In most cases, the birth of a baby comes without complications. But when there are problems, remarkable evolutions in medicine offer ways to address the more common complications that can occur during childbirth.

The most common complications include placenta previa and low birth weight, or problems that are the result of natural childbirth, like Erb’s Palsy. Some of these complications are more commonly known, but some less so, prompting questions like what is Erb’s palsy? Here are some of the basics about common complications.

Breech birth

Breech presentation, commonly referred to as a breech birth, is a condition in which a baby is positioned before labor with their feet to be delivered before their head. Most babies will move into position for delivery a few weeks before birth, with the head moving closer to the birth canal.

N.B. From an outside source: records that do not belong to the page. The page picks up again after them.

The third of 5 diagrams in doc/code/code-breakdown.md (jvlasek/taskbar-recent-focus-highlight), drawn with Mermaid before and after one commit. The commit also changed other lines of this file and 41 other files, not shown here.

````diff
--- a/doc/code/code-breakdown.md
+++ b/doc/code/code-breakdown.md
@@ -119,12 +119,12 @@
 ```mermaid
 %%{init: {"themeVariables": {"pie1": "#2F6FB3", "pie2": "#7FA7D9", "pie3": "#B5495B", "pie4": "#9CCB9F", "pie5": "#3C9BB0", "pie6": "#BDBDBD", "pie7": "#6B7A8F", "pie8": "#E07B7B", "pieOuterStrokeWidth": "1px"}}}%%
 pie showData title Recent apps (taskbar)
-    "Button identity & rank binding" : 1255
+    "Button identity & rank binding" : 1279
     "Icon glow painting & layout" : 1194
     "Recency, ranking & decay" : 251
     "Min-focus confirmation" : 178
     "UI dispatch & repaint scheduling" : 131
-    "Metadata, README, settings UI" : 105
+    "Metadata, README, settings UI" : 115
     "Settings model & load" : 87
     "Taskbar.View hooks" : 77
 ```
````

But when this fails to happen, the baby’s butt or feet are in the position to be delivered first. Breech births occur in about 1 out of 25 normal births, according to the American Pregnancy Association.

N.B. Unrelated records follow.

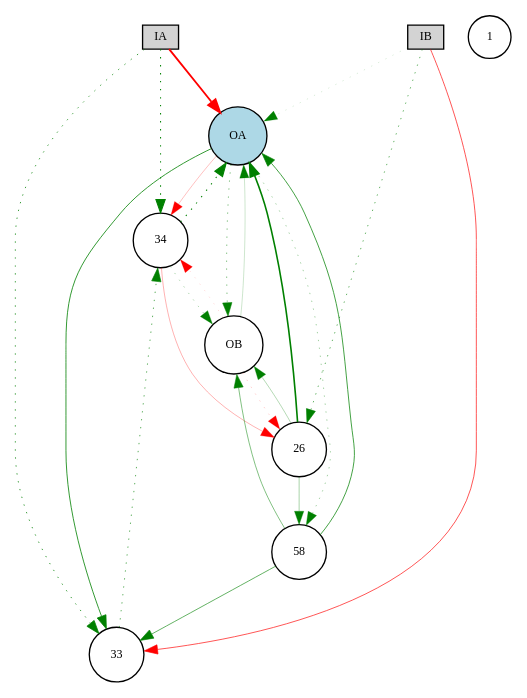
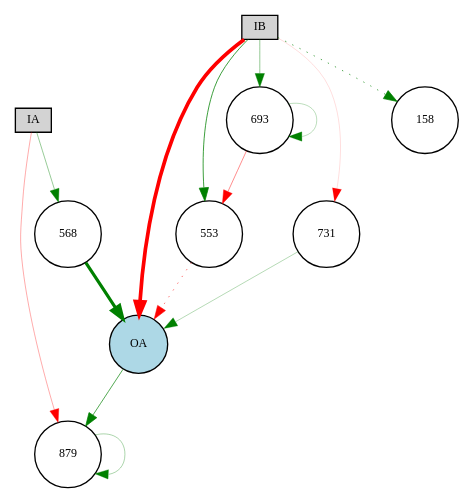
The diagram in source/cont_exp/Digraph.gv (danxan/neuromorphic-evolution), drawn with Graphviz before and after one commit. The commit also changed 6 other files, not shown here.

```diff
--- a/source/cont_exp/Digraph.gv
+++ b/source/cont_exp/Digraph.gv
@@ -1,34 +1,26 @@
 digraph {
 	node [fontsize=9 height=0.2 shape=circle width=0.2]
 	IA [fillcolor=lightgray shape=box style=filled]
 	IB [fillcolor=lightgray shape=box style=filled]
 	OA [fillcolor=lightblue style=filled]
-	1 [fillcolor=white style=filled]
-	34 [fillcolor=white style=filled]
-	33 [fillcolor=white style=filled]
-	58 [fillcolor=white style=filled]
-	26 [fillcolor=white style=filled]
-	OB -> OA [color=green penwidth=0.14747611348819137 style=solid]
-	IA -> OA [color=red penwidth=1.4094433020505721 style=solid]
-	IB -> OA [color=green penwidth=0.11625258866135564 style=dotted]
-	OA -> OB [color=green penwidth=0.381399601417716 style=dotted]
-	OB -> 26 [color=red penwidth=0.15746981225151419 style=dotted]
-	26 -> OB [color=green penwidth=0.2215534433073294 style=solid]
-	IB -> 26 [color=green penwidth=0.456042996195964 style=dotted]
-	IB -> 33 [color=red penwidth=0.5028575959132089 style=solid]
-	IA -> 33 [color=green penwidth=0.5820066177938242 style=dotted]
-	34 -> OA [color=green penwidth=0.8001845956107069 style=dotted]
-	IA -> 34 [color=green penwidth=0.7788661209993756 style=dotted]
-	OA -> 33 [color=green penwidth=0.595072803561986 style=solid]
-	26 -> OA [color=green penwidth=1.2197787527191528 style=solid]
-	33 -> 34 [color=green penwidth=0.47918237285353527 style=dotted]
-	34 -> OB [color=green penwidth=0.24768282313362552 style=dotted]
-	OB -> 34 [color=red penwidth=0.10788765641700032 style=dotted]
-	OA -> 34 [color=red penwidth=0.18673697840821166 style=solid]
-	OA -> 58 [color=green penwidth=0.2763259697649757 style=dotted]
-	58 -> OB [color=green penwidth=0.3744321067880184 style=solid]
-	34 -> 26 [color=red penwidth=0.22836760594683186 style=solid]
-	26 -> 58 [color=green penwidth=0.25507200874723407 style=solid]
-	58 -> OA [color=green penwidth=0.5529727961482258 style=solid]
-	58 -> 33 [color=green penwidth=0.4576823724414959 style=solid]
+	553 [fillcolor=white style=filled]
+	879 [fillcolor=white style=filled]
+	693 [fillcolor=white style=filled]
+	568 [fillcolor=white style=filled]
+	731 [fillcolor=white style=filled]
+	158 [fillcolor=white style=filled]
+	IB -> OA [color=red penwidth=2.7653417142373784 style=solid]
+	568 -> OA [color=green penwidth=2.38479928368798 style=solid]
+	IB -> 158 [color=green penwidth=0.5226333152621229 style=dotted]
+	693 -> 693 [color=green penwidth=0.201929981801313 style=solid]
+	IA -> 568 [color=green penwidth=0.314502438260835 style=solid]
+	IB -> 693 [color=green penwidth=0.3219789677934478 style=solid]
+	OA -> 879 [color=green penwidth=0.5087979543780043 style=solid]
+	731 -> OA [color=green penwidth=0.2244095229596208 style=solid]
+	553 -> OA [color=red penwidth=0.4385105804428603 style=dotted]
+	IB -> 553 [color=green penwidth=0.571473613438047 style=solid]
+	IB -> 731 [color=red penwidth=0.10233084511528483 style=solid]
+	879 -> 879 [color=green penwidth=0.24855237231076885 style=solid]
+	IA -> 879 [color=red penwidth=0.2527096023014373 style=solid]
+	693 -> 553 [color=red penwidth=0.3438357069956878 style=solid]
 }
```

The doctor will try to move the baby’s position before birth when identifying this breech position and may recommend a cesarean delivery to reduce concerns about complications.

Placenta previa

Placenta previa occurs when a baby’s placenta partially or totally covers the mother’s cervix. The condition can cause severe bleeding during pregnancy and into delivery. Symptoms include bright red vaginal bleeding without pain and in some cases contractions.

Often the condition will resolve during the pregnancy as the uterus grows and increases the distance between the cervix and the placenta. But if it doesn’t, the doctor likely will require a cesarean delivery to avoid complications during birth.

Low birth weight

Low birth weight usually occurs due to poor nutrition or the use of cigarettes, alcohol, or drugs during pregnancy. Babies who are born at a low birth weight have a higher risk of respiratory infections, learning disabilities, blindness, and heart infections. Once diagnosed, the baby may need to stay in the hospital after birth to treat and monitor progress.

Erb’s palsy

The birth process can leave a baby suffering from symptoms of paralysis and nerve damage if there are problems during labor. This can lead to a condition known as Erb’s palsy, which affects one to two out of every 1,000 babies born.

Erb’s palsy is generally caused by nerve damage during delivery, typically caused when an infant’s neck is stretched to one side during a difficult delivery, causing temporary or permanent nerve damage. The symptoms are readily recognizable at birth, including weakness or numbness in one arm, arm dangling by the side, and rotated inward or limited motion in the shoulder, bicep, elbow, forearm, wrist, or hand.

The paralysis can be minor and temporary, or major and permanent. But determining the severity of the nerve damage and limits of mobility may not be possible until the child reaches three to six months of age.